Across the records that follow, give the number of lines containing the word "newMessagesCount" and nothing else.

[Front-end code edit data]
---------------
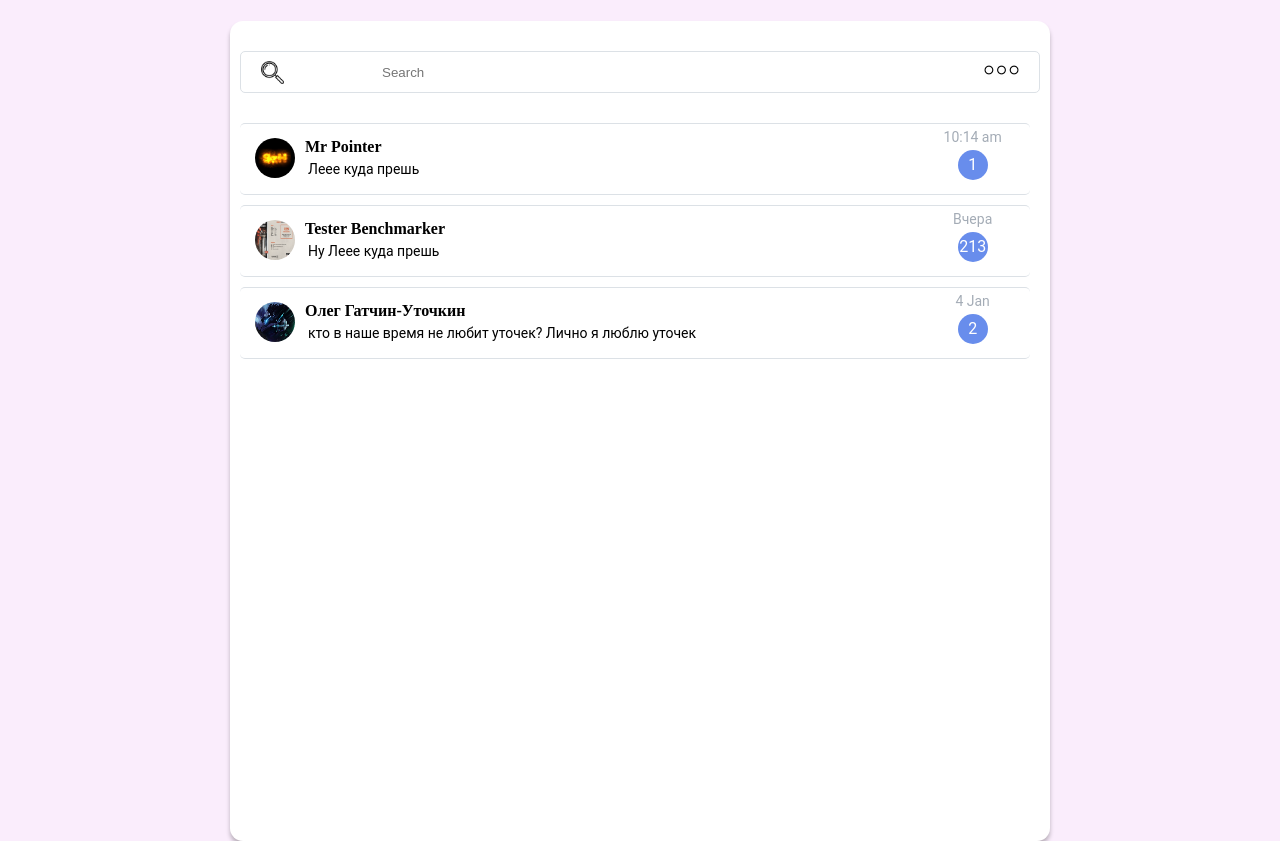
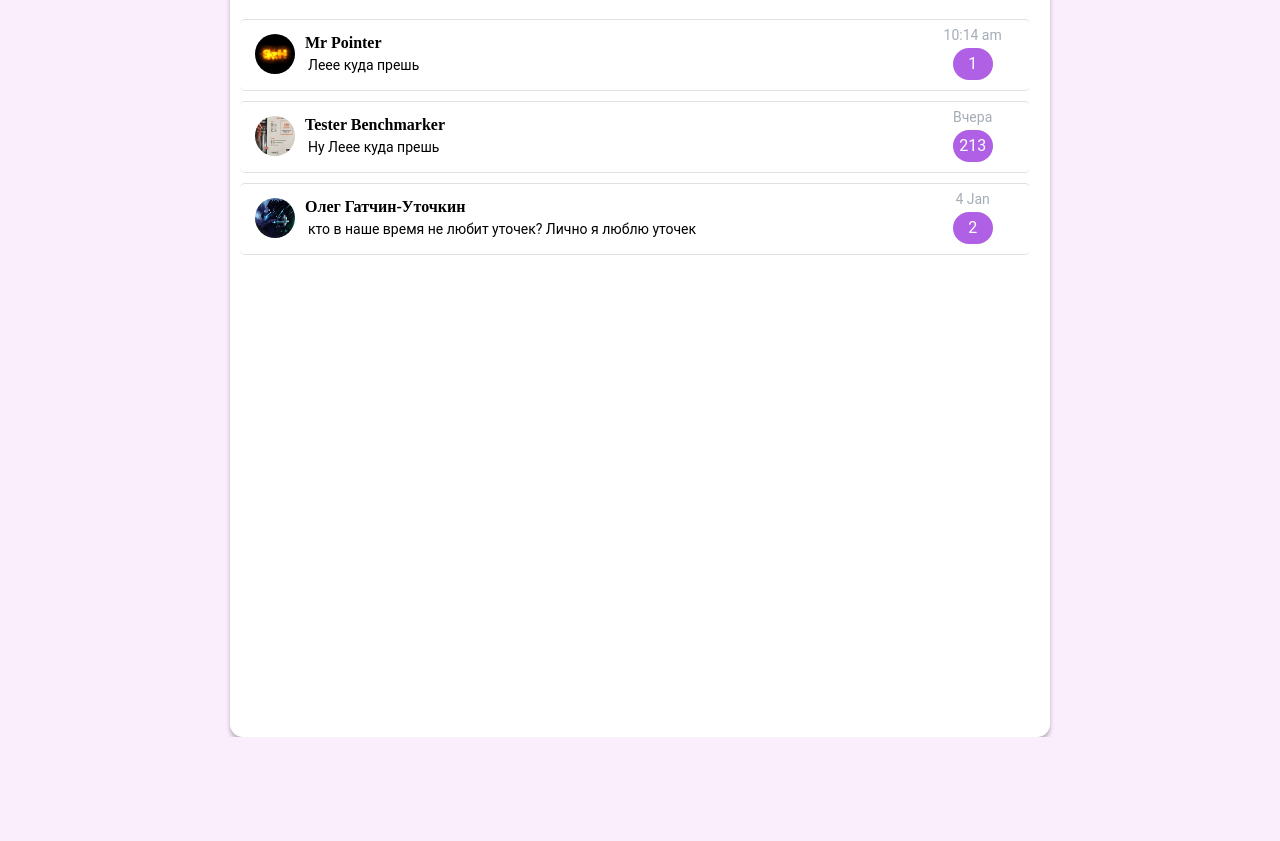
Before and after one commit to SzHHard/MiddleFrontendModule1, a website built with Parcel: page index.html in a window 1280 px wide. Shown: the part 79-920 px from the top of the page. After the commit the page ends 816 px from the top, so only its background shows below. Built offline with nearby package versions, Linux system fonts and the light colour scheme.

Commit message:
improved chats//chat styling

```diff
--- a/src/pages/chatpage/chat.scss
+++ b/src/pages/chatpage/chat.scss
@@ -4,7 +4,7 @@
     border-radius: 13px;
     width: 850px;
     height: 800px;
-
+    margin-top: 30px;
     align-self: center;
     position: relative;
     display: flex;
@@ -29,6 +29,7 @@
             font-style: normal;
             font-weight: 300;
             font-size: 24px;
+            cursor: pointer;
 
             color: #636363;
             img {
--- a/src/pages/chatpage/index.js
+++ b/src/pages/chatpage/index.js
@@ -5,6 +5,7 @@ import companionAva from '../../../static/avatars/szh.jpg';
 import chooseFileImg from '../../../static/devImages/chooseFile.png';
 import sendMessageImg from '../../../static/devImages/sendMessage.png';
 import backLink from '../../../static/devImages/back.png';
+import { RedirectPathnameHOF } from '../../utils/redirect';
 
 const data = {
     more,
@@ -20,4 +21,7 @@ const elem = document.querySelector('#mainContent');
 
 if(document.location.pathname === '/currentChat'){
     elem.innerHTML = renderedChat;
+
+    const backLink = document.querySelector('.backLink');
+    backLink.addEventListener('click', RedirectPathnameHOF('/'));
 }
--- a/src/pages/chats/chats.tmpl.js
+++ b/src/pages/chats/chats.tmpl.js
@@ -1,7 +1,9 @@
 
 
 
-export let chats = /*html*/ `<div class='chatsBlock'>
+export let chats = /*html*/
+`
+<div class='chatsBlock'>
     <div class='chatsBlock__searchbarContainer'>
         <div class='left'>
             <img class='lense' src=<%=lense %> alt='lense' />
@@ -32,8 +34,9 @@ export let chats = /*html*/ `<div class='chatsBlock'>
             <div class='rightSide'>
                 <p><%= companion.lastMessageTime %></p>
                 <div class='newMessagesCount'>
-                    <span> <%= companion.newMessagesCount %> <span></div>
+                     <span> <%= companion.newMessagesCount %> </span>
                 </div>
+            </div>
         </div>
     <% }) %>
 
--- a/src/pages/chats/chatsStyles.scss
+++ b/src/pages/chats/chatsStyles.scss
@@ -7,9 +7,12 @@
     display: flex;
     flex-direction: column;
     padding: 10px;
-    margin-top: 30px;
+    //margin-top: 30px;
     //justify-self: center;
     align-self: center;
+    position: absolute;
+    bottom: -16px;
+
 
     .chatsBlock__searchbarContainer {
         height: 40px;
@@ -79,7 +82,7 @@
     }
     .rightSide {
         margin-right: 10px;
-        margin-top: -5px;
+        margin-top: 1px;
         margin-bottom: 5px;
         width: 85px;
         display: flex;
@@ -98,8 +101,8 @@
         .newMessagesCount {
             min-width: 30px;
             min-height: 30px;
-            background-color: #688DEC;
-            border-radius: 500px;
+
+            border-radius: 50px;
             display: flex;
             justify-content: center;
             align-content: center;
@@ -109,9 +112,16 @@
             font-weight: normal;
             font-size: 16px;
             color: #ffffff;
+            background-color: #af60e4;
+            padding: 1px;
+            padding-right: 5px;
+            padding-left: 5px;
 
             span{
+                //border-radius: 18px;
+                //background: aqua;
                 align-self: center;
+
             }
         }
     }
--- a/src/pages/chats/index.js
+++ b/src/pages/chats/index.js
@@ -6,7 +6,7 @@ import avatar2 from '../../../static/avatars/2.png'
 import avatar3 from '../../../static/avatars/kindred.jpg'
 import lense from '../../../static/devImages/32pxlense.png'
 import more from '../../../static/devImages/3dots.jpg'
-
+import {RedirectPathnameHOF} from '../../utils/redirect'
 
 
 let data = {
@@ -45,4 +45,9 @@ const elem = document.querySelector('#mainContent');
 
 if (window.location.pathname === '/') {
     elem.innerHTML = template;  //потом, возможно, поменять innerHTML на другие слова
+
+    const chatContainers = document.querySelectorAll('.chatsBlock__chatPreviewContainer');
+    chatContainers.forEach((chatContainer) => {
+        chatContainer.addEventListener('click', RedirectPathnameHOF('/currentChat'))
+    })
 }
--- a/styles.scss
+++ b/styles.scss
@@ -16,6 +16,7 @@ body{
     background-color: #FAEDFC;
     height: 100%;
     margin: 0;
+    overflow: hidden;
 }
 
 .mainContent{
@@ -23,6 +24,7 @@ body{
     display: flex;
     flex-direction: column;
     justify-content: center;
+
 }
 
 .root{
```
---------------
ANSWER FOR THIS EXERCISE:
4